Only lines with the string "ipynb" matter here; gather them from the material below.

------------------------------------------------------------

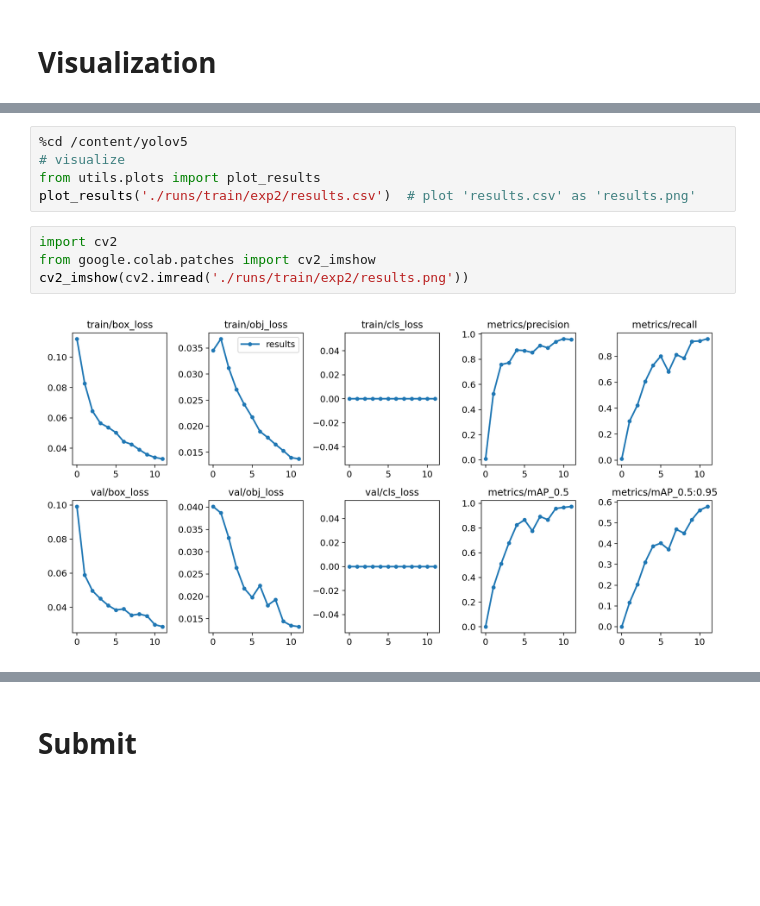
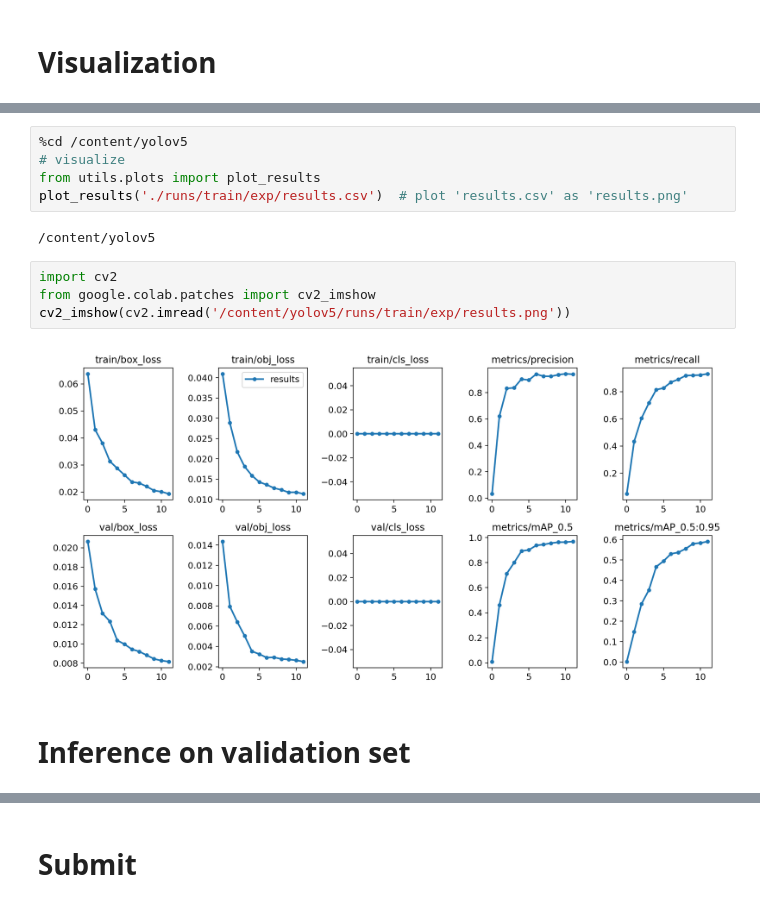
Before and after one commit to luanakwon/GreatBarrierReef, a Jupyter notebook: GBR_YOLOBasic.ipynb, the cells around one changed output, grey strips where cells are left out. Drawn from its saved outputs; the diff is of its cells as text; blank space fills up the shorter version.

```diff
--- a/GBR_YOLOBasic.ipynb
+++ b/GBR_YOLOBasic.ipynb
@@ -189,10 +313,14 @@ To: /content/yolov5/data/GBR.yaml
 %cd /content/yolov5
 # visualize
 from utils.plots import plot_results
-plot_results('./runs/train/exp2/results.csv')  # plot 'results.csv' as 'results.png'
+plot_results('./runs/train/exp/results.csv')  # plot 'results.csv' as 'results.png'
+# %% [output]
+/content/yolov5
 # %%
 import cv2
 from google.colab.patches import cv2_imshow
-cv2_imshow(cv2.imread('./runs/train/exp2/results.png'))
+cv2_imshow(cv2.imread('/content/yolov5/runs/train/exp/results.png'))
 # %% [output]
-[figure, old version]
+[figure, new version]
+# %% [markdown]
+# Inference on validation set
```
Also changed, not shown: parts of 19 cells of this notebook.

------------------------------------------------------------

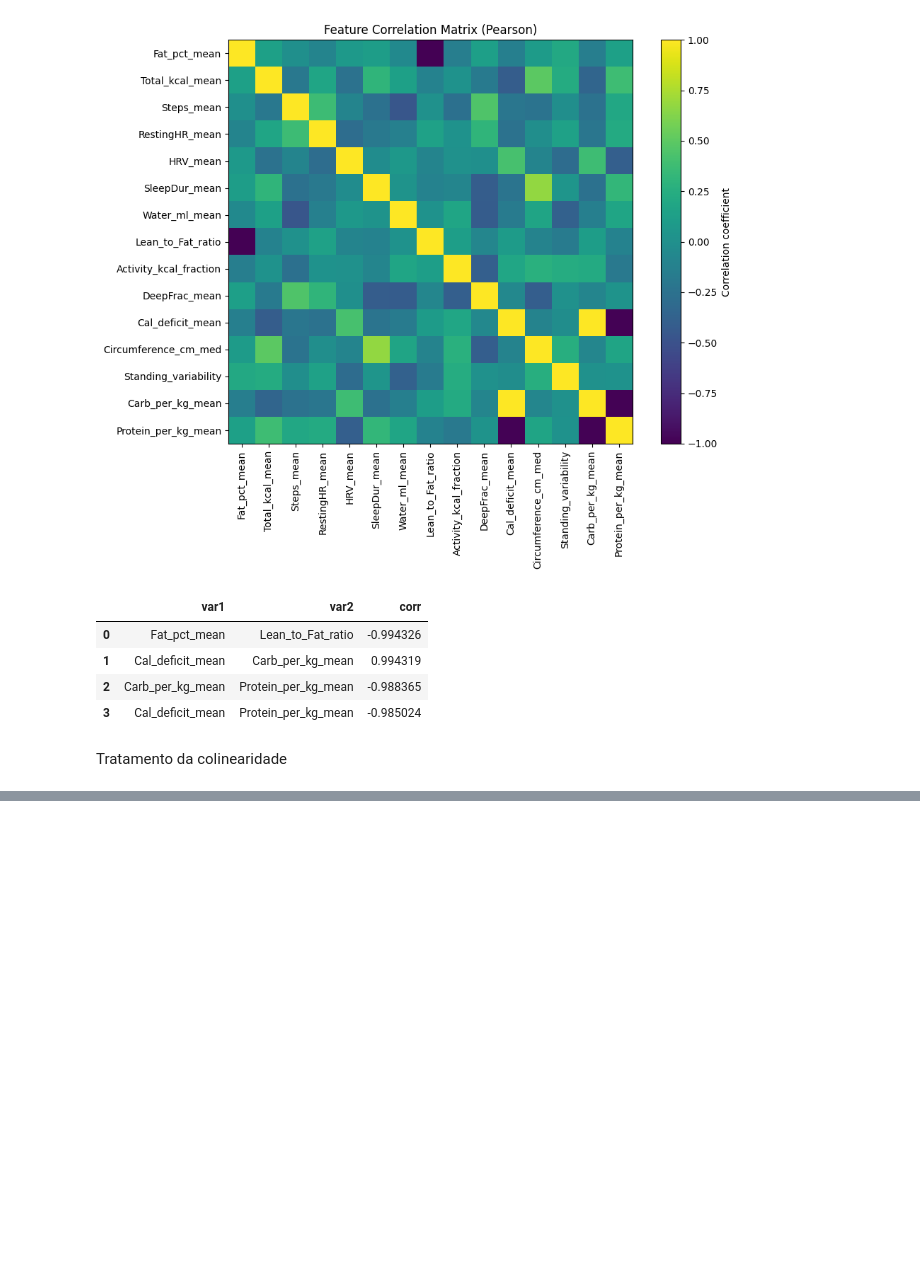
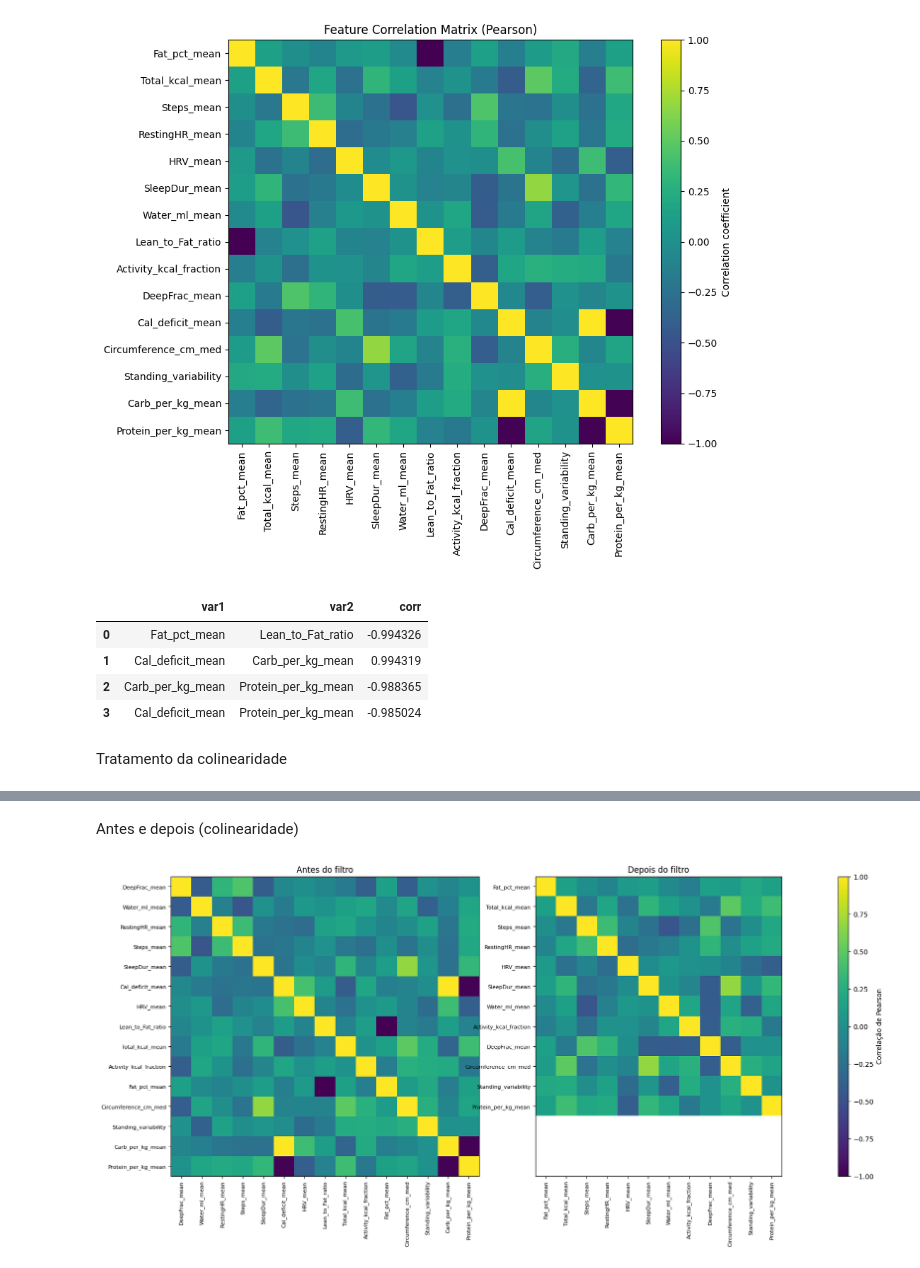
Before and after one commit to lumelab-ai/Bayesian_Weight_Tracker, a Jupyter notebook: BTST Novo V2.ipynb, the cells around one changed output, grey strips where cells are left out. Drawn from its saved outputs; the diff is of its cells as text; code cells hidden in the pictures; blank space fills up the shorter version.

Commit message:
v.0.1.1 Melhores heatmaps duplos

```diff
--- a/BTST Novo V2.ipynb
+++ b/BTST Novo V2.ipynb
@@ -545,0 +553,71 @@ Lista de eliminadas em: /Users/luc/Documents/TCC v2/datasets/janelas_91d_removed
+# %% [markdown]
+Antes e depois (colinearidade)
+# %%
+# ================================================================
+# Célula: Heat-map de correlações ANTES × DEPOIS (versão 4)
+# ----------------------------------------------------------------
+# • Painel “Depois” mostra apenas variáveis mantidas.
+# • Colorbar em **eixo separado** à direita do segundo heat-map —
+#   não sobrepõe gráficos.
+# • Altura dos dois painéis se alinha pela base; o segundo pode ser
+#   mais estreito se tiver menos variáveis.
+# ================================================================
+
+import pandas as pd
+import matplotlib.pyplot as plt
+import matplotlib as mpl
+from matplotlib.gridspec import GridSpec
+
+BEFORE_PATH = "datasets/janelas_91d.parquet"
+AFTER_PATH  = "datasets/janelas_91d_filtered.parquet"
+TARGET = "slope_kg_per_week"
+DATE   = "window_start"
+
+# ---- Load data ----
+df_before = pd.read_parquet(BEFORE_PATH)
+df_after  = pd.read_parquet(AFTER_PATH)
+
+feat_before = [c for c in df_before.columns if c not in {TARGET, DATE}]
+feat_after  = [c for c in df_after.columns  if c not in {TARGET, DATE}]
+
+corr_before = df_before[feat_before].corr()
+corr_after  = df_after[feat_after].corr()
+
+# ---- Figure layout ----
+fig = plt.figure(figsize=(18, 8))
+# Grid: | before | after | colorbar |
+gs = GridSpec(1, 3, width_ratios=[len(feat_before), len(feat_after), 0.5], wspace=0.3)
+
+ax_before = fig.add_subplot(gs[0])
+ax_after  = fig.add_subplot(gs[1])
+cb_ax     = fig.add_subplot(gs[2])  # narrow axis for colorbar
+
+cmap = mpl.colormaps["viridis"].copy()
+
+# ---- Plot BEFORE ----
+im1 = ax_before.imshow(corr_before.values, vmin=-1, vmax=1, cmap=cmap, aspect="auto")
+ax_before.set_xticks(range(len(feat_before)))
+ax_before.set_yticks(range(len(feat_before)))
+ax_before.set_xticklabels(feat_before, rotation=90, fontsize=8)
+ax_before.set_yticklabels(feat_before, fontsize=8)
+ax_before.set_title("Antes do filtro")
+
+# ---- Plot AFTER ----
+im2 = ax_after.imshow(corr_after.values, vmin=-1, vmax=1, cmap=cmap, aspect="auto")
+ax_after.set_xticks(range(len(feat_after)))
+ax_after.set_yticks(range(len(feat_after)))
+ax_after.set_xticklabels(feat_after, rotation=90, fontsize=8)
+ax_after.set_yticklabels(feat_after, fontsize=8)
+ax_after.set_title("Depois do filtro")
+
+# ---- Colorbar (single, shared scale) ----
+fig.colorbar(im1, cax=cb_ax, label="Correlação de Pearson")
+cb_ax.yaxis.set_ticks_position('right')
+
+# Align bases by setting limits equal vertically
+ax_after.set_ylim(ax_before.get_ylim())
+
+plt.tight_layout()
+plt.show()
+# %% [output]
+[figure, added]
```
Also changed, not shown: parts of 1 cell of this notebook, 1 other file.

------------------------------------------------------------

> _Finished exercise_:
Before and after one commit to luanakwon/GreatBarrierReef, a Jupyter notebook: GBR_YOLOBasic.ipynb, the cells around one changed output, grey strips where cells are left out. Drawn from its saved outputs; the diff is of its cells as text; blank space fills up the shorter version.
--- a/GBR_YOLOBasic.ipynb
+++ b/GBR_YOLOBasic.ipynb
Before and after one commit to lumelab-ai/Bayesian_Weight_Tracker, a Jupyter notebook: BTST Novo V2.ipynb, the cells around one changed output, grey strips where cells are left out. Drawn from its saved outputs; the diff is of its cells as text; code cells hidden in the pictures; blank space fills up the shorter version.
--- a/BTST Novo V2.ipynb
+++ b/BTST Novo V2.ipynb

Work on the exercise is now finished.